§ **WHAT YOU ARE ASKED TO DO**
Give the number of lines in the data below that contain "path", with no other words.

§ **Image comparison data**
↓

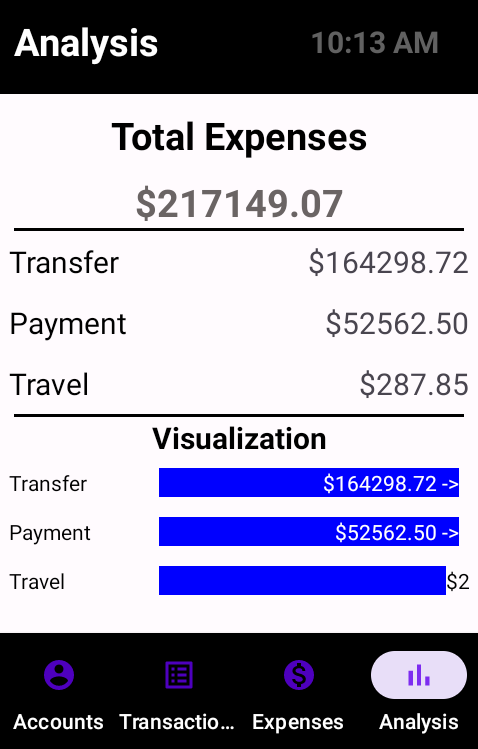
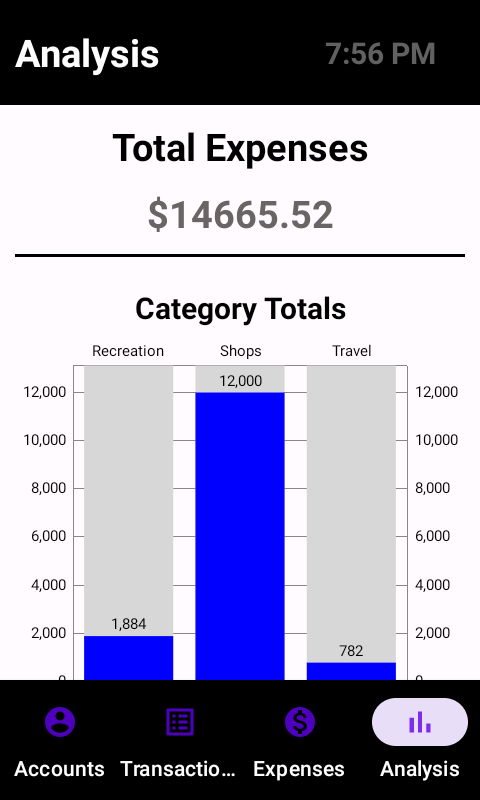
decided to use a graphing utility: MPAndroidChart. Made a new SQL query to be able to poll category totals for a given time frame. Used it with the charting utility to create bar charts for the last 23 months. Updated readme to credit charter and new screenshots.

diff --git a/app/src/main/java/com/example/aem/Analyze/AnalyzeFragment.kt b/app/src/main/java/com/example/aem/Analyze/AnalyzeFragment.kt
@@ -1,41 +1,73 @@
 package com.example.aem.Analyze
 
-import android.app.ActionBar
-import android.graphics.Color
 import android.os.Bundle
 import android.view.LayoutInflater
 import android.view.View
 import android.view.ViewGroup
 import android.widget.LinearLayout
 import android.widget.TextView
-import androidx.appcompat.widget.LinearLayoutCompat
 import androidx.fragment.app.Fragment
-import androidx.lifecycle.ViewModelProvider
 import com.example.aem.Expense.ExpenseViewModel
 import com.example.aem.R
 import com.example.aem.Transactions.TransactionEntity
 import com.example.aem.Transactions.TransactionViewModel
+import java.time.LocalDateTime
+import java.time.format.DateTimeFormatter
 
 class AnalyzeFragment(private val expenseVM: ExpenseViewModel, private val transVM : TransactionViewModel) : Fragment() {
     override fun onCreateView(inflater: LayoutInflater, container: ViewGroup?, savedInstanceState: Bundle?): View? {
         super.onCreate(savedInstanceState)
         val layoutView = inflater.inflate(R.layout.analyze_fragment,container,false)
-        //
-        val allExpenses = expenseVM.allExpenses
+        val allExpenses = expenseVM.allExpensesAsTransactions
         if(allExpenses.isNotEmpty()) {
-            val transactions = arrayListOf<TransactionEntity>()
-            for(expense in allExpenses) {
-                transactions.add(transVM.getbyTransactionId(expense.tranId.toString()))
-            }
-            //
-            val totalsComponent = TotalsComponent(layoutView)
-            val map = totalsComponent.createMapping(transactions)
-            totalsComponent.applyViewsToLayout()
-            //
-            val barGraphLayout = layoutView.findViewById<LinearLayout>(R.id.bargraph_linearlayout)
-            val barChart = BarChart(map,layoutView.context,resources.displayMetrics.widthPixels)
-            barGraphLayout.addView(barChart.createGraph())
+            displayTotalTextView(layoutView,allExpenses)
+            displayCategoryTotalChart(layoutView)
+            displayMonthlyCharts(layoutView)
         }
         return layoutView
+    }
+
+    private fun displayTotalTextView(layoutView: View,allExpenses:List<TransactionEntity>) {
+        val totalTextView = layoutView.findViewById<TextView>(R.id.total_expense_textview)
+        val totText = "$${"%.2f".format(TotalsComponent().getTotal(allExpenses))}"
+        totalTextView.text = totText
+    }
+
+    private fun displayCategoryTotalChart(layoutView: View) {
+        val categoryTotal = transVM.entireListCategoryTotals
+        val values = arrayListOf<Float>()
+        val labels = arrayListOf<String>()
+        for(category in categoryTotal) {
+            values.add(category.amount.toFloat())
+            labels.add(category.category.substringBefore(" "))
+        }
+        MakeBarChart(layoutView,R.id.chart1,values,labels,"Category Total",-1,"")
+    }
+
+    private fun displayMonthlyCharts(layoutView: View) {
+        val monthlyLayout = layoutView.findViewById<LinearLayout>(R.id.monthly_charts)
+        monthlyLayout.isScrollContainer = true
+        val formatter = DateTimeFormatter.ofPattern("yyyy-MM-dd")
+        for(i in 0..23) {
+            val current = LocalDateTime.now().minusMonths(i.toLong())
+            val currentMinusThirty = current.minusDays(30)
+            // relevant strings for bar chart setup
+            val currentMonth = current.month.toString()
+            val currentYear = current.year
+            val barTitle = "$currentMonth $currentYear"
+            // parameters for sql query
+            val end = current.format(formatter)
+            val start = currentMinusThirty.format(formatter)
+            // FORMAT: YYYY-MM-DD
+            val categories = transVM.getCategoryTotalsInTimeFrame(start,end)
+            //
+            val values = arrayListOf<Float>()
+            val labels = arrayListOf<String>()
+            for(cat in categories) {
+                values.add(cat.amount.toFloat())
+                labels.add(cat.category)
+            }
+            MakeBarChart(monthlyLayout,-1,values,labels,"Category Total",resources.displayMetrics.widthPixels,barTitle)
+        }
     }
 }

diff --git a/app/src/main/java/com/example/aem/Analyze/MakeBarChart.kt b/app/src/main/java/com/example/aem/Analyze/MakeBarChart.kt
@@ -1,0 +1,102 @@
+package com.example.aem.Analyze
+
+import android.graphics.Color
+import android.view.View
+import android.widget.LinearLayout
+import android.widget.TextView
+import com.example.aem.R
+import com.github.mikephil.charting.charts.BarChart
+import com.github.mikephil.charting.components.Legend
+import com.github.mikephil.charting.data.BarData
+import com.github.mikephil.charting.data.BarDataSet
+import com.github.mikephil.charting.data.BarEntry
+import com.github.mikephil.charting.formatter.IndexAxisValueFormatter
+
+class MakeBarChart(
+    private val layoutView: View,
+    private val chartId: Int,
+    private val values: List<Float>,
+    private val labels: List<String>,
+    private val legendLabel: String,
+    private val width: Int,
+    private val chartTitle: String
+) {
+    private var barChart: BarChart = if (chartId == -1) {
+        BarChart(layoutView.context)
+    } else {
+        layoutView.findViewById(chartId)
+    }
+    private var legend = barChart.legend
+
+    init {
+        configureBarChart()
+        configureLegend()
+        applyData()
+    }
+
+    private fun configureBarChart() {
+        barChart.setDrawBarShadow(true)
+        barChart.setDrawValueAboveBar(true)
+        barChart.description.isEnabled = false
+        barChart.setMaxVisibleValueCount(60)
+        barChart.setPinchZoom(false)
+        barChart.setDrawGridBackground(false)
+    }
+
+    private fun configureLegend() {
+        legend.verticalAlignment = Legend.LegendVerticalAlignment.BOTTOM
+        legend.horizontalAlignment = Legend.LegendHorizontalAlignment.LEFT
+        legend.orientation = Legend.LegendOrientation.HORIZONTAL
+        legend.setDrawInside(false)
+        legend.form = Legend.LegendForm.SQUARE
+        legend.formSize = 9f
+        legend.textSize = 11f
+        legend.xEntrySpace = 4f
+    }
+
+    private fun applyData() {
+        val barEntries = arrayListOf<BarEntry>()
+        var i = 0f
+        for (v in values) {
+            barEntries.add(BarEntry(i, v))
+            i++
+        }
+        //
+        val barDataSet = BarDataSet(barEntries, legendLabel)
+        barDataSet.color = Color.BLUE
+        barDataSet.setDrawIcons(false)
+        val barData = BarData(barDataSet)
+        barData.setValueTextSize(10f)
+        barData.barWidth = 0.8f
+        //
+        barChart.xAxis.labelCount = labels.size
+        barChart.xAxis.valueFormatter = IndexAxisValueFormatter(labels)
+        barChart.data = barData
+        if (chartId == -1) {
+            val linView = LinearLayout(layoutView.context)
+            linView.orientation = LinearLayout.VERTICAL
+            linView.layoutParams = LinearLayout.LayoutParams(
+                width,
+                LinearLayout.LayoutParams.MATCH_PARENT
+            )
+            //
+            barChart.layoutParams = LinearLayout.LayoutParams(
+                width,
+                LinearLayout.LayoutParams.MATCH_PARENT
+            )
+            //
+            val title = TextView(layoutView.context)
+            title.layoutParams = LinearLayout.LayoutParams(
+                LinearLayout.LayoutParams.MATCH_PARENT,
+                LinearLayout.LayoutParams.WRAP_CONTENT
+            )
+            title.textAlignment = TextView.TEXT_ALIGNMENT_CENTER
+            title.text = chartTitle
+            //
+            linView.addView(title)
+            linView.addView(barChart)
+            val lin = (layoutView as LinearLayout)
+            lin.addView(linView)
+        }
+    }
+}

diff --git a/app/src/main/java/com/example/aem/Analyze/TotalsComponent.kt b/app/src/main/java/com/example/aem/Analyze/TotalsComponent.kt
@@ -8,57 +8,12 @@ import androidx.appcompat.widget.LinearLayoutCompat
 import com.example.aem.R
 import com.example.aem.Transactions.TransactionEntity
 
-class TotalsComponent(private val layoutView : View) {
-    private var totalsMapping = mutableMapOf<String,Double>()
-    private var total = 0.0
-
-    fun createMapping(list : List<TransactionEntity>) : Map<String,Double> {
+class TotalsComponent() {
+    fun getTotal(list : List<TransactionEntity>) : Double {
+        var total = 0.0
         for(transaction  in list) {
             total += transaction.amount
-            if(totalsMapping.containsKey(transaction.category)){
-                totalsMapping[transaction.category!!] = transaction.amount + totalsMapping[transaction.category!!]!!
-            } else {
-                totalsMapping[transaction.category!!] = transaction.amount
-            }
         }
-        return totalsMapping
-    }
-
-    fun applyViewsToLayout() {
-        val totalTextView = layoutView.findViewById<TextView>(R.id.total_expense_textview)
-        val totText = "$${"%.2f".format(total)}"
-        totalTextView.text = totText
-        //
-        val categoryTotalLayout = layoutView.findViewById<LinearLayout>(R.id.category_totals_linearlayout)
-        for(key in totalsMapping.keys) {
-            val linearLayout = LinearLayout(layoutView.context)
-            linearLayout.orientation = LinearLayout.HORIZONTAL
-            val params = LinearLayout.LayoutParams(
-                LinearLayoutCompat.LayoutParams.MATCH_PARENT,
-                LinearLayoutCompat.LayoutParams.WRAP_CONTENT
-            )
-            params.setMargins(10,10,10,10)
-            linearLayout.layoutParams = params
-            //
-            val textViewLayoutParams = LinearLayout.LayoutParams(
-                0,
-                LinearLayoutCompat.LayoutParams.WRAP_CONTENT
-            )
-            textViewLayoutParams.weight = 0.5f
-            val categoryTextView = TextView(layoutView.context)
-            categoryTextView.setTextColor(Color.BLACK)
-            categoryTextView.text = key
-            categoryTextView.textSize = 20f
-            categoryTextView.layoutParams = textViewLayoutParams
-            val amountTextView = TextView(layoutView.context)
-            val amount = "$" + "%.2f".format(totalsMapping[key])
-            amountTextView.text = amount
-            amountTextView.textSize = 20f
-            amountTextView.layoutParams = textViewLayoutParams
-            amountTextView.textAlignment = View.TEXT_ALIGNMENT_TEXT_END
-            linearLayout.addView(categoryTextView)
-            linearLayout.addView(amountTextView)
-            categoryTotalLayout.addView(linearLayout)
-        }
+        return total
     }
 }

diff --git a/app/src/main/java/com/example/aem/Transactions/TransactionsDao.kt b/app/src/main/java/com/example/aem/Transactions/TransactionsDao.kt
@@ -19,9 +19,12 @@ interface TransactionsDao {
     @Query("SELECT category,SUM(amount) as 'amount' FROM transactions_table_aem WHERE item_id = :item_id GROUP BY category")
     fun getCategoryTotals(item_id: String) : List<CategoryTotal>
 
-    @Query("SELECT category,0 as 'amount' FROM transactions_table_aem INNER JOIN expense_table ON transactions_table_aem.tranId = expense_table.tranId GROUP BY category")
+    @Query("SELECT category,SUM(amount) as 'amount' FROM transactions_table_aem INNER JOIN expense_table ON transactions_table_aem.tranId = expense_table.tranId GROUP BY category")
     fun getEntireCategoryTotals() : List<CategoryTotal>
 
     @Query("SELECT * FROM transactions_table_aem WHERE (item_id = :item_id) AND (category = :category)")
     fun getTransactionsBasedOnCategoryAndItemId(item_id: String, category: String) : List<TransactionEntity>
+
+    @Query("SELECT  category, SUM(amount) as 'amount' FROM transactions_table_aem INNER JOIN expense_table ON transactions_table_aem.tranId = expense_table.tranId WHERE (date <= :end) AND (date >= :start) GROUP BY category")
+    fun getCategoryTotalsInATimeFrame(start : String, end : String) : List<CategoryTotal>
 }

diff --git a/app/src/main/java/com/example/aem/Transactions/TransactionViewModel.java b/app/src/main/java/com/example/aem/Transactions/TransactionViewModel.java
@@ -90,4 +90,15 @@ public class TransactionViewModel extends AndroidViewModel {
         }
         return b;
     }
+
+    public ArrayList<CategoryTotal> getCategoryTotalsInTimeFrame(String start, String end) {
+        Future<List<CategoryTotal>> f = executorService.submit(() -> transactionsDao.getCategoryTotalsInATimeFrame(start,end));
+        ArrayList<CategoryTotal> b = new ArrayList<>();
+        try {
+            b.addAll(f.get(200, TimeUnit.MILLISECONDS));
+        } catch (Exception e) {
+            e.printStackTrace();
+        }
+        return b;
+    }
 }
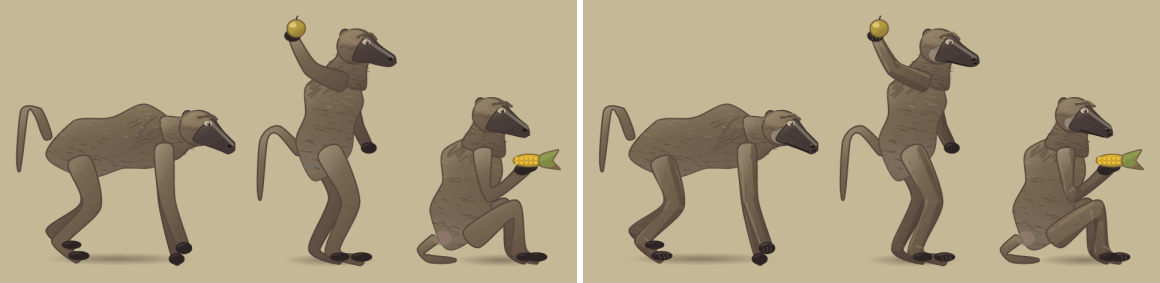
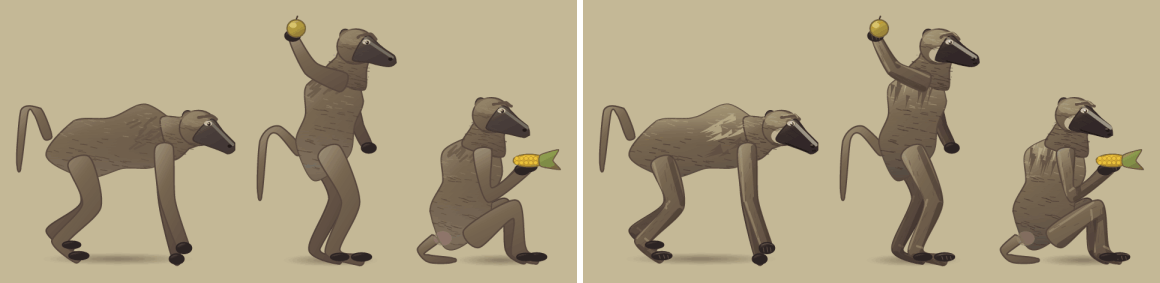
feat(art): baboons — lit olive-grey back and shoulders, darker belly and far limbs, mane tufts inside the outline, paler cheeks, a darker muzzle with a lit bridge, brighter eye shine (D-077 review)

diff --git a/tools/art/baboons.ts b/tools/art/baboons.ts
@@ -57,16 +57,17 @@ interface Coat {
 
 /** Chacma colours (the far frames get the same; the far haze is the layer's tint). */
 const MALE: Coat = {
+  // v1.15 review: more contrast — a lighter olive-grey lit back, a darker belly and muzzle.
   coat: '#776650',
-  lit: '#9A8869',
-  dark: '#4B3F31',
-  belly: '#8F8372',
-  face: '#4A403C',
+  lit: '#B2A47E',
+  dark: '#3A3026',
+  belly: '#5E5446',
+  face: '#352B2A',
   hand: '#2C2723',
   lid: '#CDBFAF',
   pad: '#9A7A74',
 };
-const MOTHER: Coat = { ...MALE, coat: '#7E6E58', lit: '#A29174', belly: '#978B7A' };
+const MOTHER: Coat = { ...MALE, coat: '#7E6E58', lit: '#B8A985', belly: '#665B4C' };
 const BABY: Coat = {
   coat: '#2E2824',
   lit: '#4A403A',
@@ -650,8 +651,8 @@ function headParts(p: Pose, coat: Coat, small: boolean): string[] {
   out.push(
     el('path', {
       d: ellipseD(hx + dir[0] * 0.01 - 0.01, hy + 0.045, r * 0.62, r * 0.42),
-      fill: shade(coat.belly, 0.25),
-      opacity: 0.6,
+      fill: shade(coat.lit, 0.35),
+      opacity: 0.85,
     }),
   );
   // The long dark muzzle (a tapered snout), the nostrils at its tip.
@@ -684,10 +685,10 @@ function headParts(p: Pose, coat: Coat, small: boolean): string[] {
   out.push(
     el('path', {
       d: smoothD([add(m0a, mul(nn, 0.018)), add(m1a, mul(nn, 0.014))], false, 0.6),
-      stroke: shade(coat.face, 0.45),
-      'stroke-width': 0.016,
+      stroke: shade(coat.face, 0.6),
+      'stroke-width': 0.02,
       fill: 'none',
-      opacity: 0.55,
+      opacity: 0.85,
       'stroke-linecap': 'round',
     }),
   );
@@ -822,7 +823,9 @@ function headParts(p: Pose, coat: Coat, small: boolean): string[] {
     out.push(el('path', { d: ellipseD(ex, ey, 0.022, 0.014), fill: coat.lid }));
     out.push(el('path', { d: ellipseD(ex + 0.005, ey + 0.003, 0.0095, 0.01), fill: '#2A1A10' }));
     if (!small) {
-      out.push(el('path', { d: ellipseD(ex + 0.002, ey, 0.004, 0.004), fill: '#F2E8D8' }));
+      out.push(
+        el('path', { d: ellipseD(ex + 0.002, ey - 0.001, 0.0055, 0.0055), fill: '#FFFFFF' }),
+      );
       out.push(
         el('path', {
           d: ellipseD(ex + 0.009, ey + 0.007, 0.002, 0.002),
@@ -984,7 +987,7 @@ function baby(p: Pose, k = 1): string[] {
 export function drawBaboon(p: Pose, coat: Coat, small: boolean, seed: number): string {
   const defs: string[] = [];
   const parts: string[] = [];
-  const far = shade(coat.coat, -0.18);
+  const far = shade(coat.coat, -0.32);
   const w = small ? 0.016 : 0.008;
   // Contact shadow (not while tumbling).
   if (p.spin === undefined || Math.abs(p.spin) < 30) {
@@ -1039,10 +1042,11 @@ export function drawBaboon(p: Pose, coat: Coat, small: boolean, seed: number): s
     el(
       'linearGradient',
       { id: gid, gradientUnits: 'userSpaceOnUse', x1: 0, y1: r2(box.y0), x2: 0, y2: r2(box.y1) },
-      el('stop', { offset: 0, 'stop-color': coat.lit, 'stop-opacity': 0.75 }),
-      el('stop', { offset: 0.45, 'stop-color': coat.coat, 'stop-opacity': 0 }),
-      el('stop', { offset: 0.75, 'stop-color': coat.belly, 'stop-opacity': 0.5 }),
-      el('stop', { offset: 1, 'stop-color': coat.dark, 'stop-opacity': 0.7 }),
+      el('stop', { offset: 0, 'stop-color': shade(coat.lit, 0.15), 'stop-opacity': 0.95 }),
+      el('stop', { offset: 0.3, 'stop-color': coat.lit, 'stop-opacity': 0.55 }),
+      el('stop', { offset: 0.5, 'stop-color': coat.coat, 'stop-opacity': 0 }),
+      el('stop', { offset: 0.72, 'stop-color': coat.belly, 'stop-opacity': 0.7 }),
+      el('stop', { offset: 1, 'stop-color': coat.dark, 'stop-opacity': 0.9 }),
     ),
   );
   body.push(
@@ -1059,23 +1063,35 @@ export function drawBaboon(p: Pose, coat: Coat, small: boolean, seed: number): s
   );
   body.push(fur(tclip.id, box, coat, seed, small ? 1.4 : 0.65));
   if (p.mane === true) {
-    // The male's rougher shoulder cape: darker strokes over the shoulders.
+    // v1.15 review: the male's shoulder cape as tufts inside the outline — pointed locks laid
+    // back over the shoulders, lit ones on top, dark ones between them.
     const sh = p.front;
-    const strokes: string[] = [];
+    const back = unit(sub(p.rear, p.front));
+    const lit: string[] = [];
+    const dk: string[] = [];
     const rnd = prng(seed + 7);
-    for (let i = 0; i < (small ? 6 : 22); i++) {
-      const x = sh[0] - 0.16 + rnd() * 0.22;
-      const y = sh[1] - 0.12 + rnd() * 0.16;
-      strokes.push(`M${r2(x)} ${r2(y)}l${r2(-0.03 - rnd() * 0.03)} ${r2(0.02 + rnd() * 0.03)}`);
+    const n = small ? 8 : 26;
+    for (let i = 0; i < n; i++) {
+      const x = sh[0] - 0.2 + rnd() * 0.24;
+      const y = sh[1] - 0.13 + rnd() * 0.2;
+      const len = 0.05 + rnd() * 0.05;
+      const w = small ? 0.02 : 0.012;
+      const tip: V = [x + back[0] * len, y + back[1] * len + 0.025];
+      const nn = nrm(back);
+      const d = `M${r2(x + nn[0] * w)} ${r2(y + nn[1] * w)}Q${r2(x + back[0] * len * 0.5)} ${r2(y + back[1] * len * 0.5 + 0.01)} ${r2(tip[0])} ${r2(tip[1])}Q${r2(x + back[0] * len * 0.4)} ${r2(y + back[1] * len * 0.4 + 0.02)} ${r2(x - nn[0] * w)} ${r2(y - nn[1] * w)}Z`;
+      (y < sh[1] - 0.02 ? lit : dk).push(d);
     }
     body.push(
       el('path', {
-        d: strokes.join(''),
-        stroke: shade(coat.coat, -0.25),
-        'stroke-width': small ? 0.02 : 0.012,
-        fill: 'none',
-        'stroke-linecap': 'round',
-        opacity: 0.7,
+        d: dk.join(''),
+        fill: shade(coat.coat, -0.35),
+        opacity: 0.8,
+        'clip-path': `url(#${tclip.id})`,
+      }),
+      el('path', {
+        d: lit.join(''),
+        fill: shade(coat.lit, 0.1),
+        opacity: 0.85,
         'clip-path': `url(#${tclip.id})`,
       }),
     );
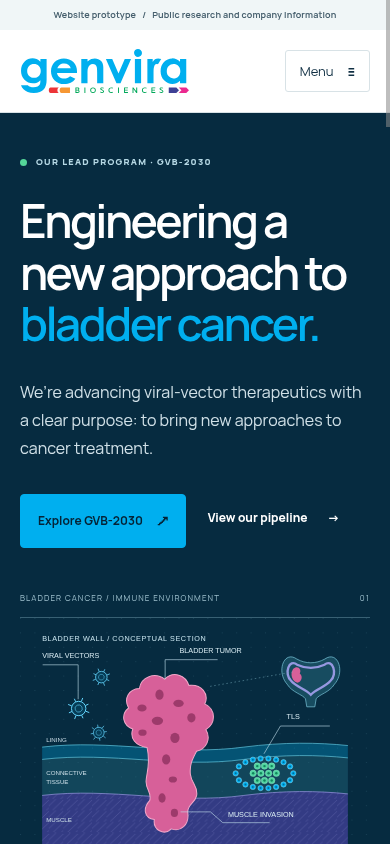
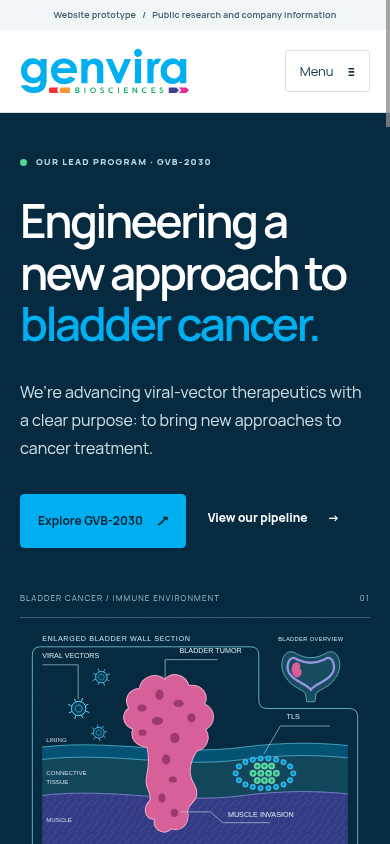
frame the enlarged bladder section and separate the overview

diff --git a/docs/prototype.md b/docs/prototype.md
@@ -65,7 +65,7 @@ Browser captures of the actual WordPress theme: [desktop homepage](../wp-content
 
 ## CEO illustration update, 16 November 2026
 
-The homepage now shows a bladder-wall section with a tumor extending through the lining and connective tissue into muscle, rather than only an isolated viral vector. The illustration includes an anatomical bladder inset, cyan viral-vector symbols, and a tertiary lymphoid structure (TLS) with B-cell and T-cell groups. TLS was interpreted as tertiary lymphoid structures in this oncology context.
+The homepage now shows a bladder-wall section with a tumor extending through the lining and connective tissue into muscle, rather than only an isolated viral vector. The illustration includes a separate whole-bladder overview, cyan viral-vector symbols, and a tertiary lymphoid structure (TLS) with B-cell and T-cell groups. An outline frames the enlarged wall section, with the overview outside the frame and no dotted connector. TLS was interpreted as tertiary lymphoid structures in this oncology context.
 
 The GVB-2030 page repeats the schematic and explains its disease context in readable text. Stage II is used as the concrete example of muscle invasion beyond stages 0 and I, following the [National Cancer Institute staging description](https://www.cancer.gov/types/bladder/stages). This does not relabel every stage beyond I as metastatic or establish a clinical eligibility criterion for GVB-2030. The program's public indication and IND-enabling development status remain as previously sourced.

↑

§ **REPLY**
11